Law enforcement officials arrested 11 current and former Con Edison employees from Queens and two other boroughs last week after they allegedly received more than $1 million in kickbacks from a contractor in connection with construction projects during the past four years in the city and Westchester County, the U.S. attorney for New York’s Eastern District said.
The arrests included 10 current supervisors for the utility as well as one retired employee, U.S. Attorney Benton Campbell said. The defendants live in Queens, the Bronx, Manhattan and Westchester County, he said.
According to the criminal complaints, the defendants are alleged to have solicited more than $1,000 in kickback payments from the president and co−owner of a city−based construction company that performed gas line and electrical work for the utility on city construction projects, Campbell said. The scheme began in 2004, he said.
The U.S. attorney said the Con Ed supervisors proved payments to the contractor for work that was never performed in exchange for the kickbacks. The contractor and two Con Ed employees wore recording devices during the dealings, recording more than 60 hours of undercover recordings and $80,000 worth of bribe payments, Campbell said.
“These defendants used their positions at Con Ed to line their own pockets at the expense of utility customers and the residents of the New York City metropolitan area,” the U.S. attorney said.

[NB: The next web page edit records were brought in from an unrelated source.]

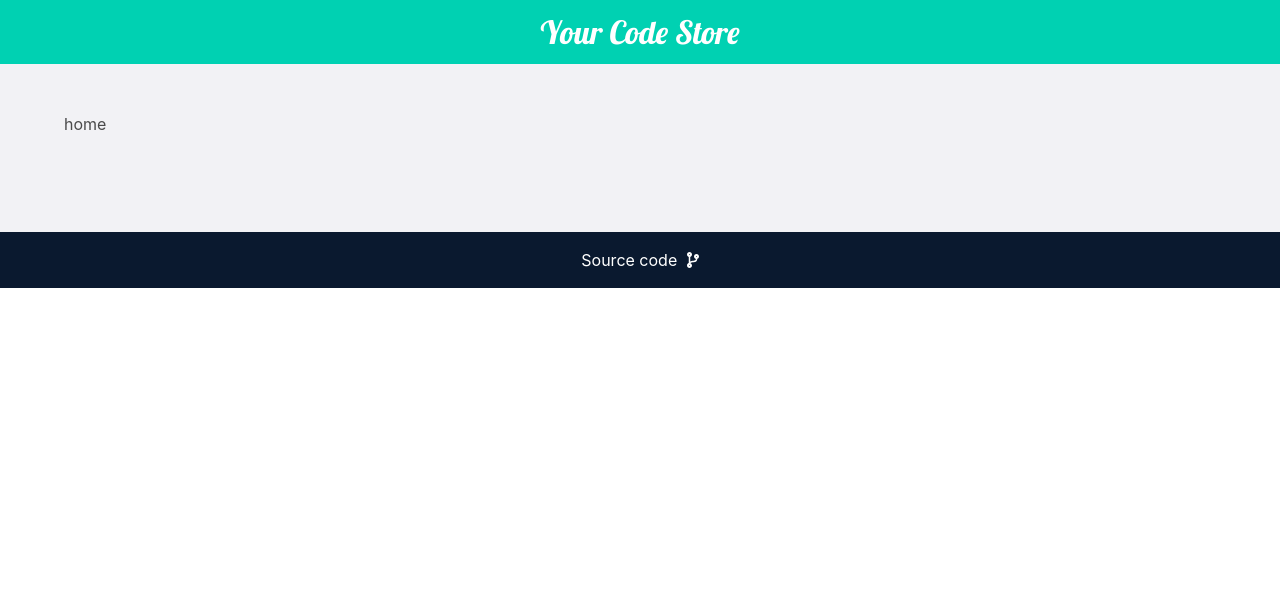
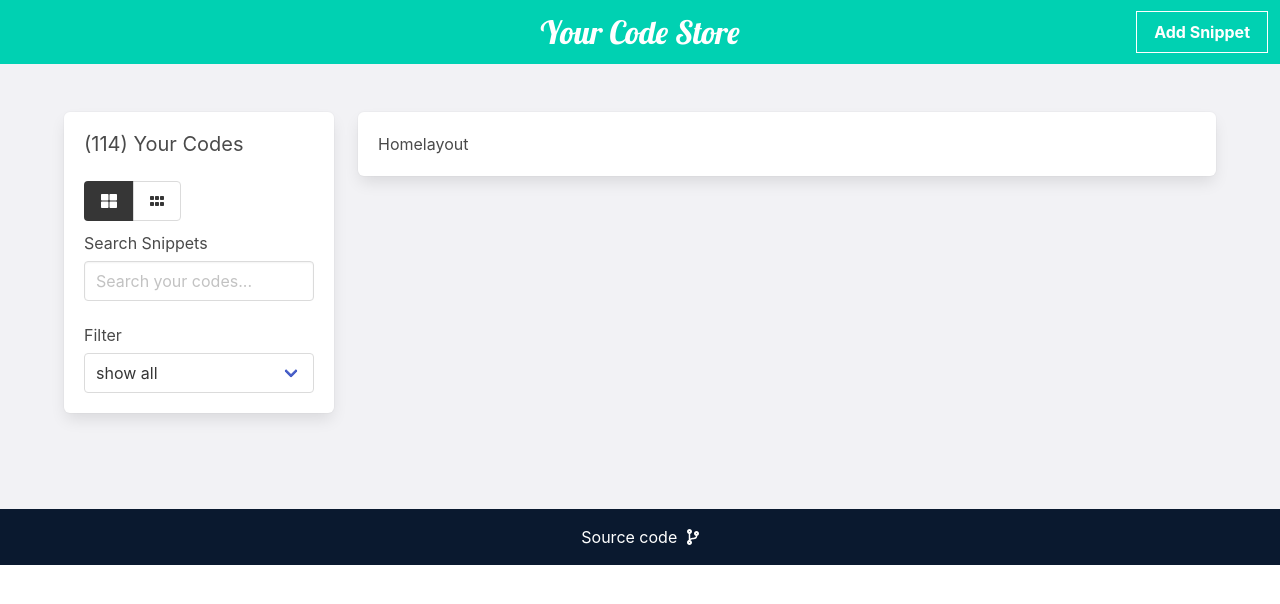
Before and after one commit to killcodeX/CodeStore, a React (Create React App) app: page / in a window 1280 px wide. Shown: the top 604 px of the page. Built offline with nearby package versions, Linux system fonts and the light colour scheme.

Commit message:
menu and sidebar completed

```diff
--- a/src/App.css
+++ b/src/App.css
@@ -12,6 +12,10 @@
     transform: translateX(-50%);
     font-size: 32px;
     font-family: 'Lobster', cursive;
+}
+
+.btns{
+  border:1px solid #fff;
 }
 
 /* ----------------------------------------- IncomeExpense ----------------------------------------- */
--- a/src/App.js
+++ b/src/App.js
@@ -1,20 +1,12 @@
 import React from 'react';
 import './App.css';
-import Navbar from './components/layouts/navbar';
-import Footer from './components/layouts/footer';
 import Home from './components/pages/home';
 
 
 function App() {
   return (
     <div className="App">
-      <Navbar/>
-        <section className='section'>
-          <div className='container'>
-            <Home/>
-          </div>
-        </section>
-      <Footer/>
+      <Home/>
     </div>
   );
 }
--- a/src/components/layouts/navbar.js
+++ b/src/components/layouts/navbar.js
@@ -5,7 +5,14 @@
         <>
             <nav className="navbar is-primary" role="navigation" aria-label="main navigation">
                 <div className="navbar-brand">
-                    <a className="navbar-item" href="/">Your Code Store</a>
+                    <div className="navbar-item">Your Code Store</div>
+                </div>
+                <div class="navbar-end">
+                    <div class="navbar-item">
+                        <div class="btns">
+                            <a class="button is-primary" href="#"><strong>Add Snippet</strong></a>
+                        </div>
+                    </div>
                 </div>
             </nav>
         </>
--- /dev/null
+++ b/src/components/layouts/sidebar.js
@@ -0,0 +1,40 @@
+import React from 'react'
+
+export default function Sidebar() {
+    return (
+        <>
+            <div className="columns is-multiline">
+                <div className="column is-12">
+                    <h2 className="subtitle">(114) Your Codes</h2>
+                    <div className="field has-addons">
+                        <div className="control">
+                            <button className="button is-dark">
+                            <i class="fas fa-th-large"></i>
+                            </button>
+                        </div>
+                        <div className="control">
+                            <button className="button">
+                            <i class="fas fa-grip-horizontal"></i>
+                            </button>
+                        </div>
+                    </div>
+                    <h3 className="subtitle is-6 mb-2">Search Snippets</h3>
+                    <input class="input" type="text" placeholder="Search your codes..." />
+                </div>
+                <div className="column is-12">
+                    <h3 className="subtitle is-6 mb-2">Filter</h3>
+                    <div class="select is-fullwidth">
+                        <select>
+                            <option value="">show all</option>
+                            <option value="fruit">Javascript</option>
+                            <option value="vegetables">Python</option>
+                            <option value="meals">CSS</option>
+                            <option value="beverages">Java</option>
+                            <option value="utensils">C#</option>
+                        </select>
+                    </div>
+                </div>
+            </div>
+        </>
+    )
+}
--- a/src/components/pages/home.js
+++ b/src/components/pages/home.js
@@ -1,9 +1,27 @@
-import React from 'react'
+import React from 'react';
+import Navbar from '../layouts/navbar';
+import Footer from '../layouts/footer';
+import SideBar from '../layouts/sidebar';
 
 export default function Home() {
     return (
         <>
-            home
+            <Navbar/>
+            <section className='section'>
+                <div className='container'>
+                    <div className='columns'>
+                        <div className='column is-3'>
+                            <div className='box'>
+                                <SideBar/>
+                            </div>
+                        </div>
+                        <div className='column is-9'>
+                            <div className='box'>Homelayout</div>
+                        </div>
+                    </div>
+                </div>
+            </section>
+            <Footer/>
         </>
     )
 }
```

In a statement, Con Ed said it was cooperating with the investigation.
“The company takes these allegations seriously and sets high standards for its employees,” the statement read.
Last week, two administrative law judges from the state Public Service Commission recommended a one−year rate hike totaling $632 million for the utility, as opposed to Con Ed’s original request last fall for an $819 million hike for 2009 that would have raised customer bills by 7.8 percent and bills for businesses by 5.1 percent. Western Queens elected officials said they were opposed to the hike because city customers already pay the highest rates in the nation.
They said they believed the alleged scheme of the 11 utility workers arrested last week was further proof that Con Ed should not be asking for a rate increase at this time.
“Con Ed needs to get its own house in order before they ask for yet another rate hike,” City Councilman Eric Gioia (D−Sunnyside) said. “It is outrageous to hear that supervisors who knew better were accepting kickbacks from a contractor. This is what happens when you have a bloated monopoly that’s poorly managed.”
The PSC will hold hearings on Con Ed’s proposed rate hike and make a decision on it in April, a spokeswoman for the agency said.
Reach reporter Nathan Duke by e−mail at nduke@time
©2009 Community News Group
By submitting this comment, you agree to the following terms:
You agree that you, and not TimesLedger.com or its affiliates, are fully responsible for the content that you post. You agree not to post any abusive, obscene, vulgar, slanderous, hateful, threatening or sexually-oriented material or any material that may violate applicable law; doing so may lead to the removal of your post and to your being permanently banned from posting to the site. You grant to TimesLedger.com the royalty-free, irrevocable, perpetual and fully sublicensable license to use, reproduce, modify, adapt, publish, translate, create derivative works from, distribute, perform and display such content in whole or in part world-wide and to incorporate it in other works in any form, media or technology now known or later developed.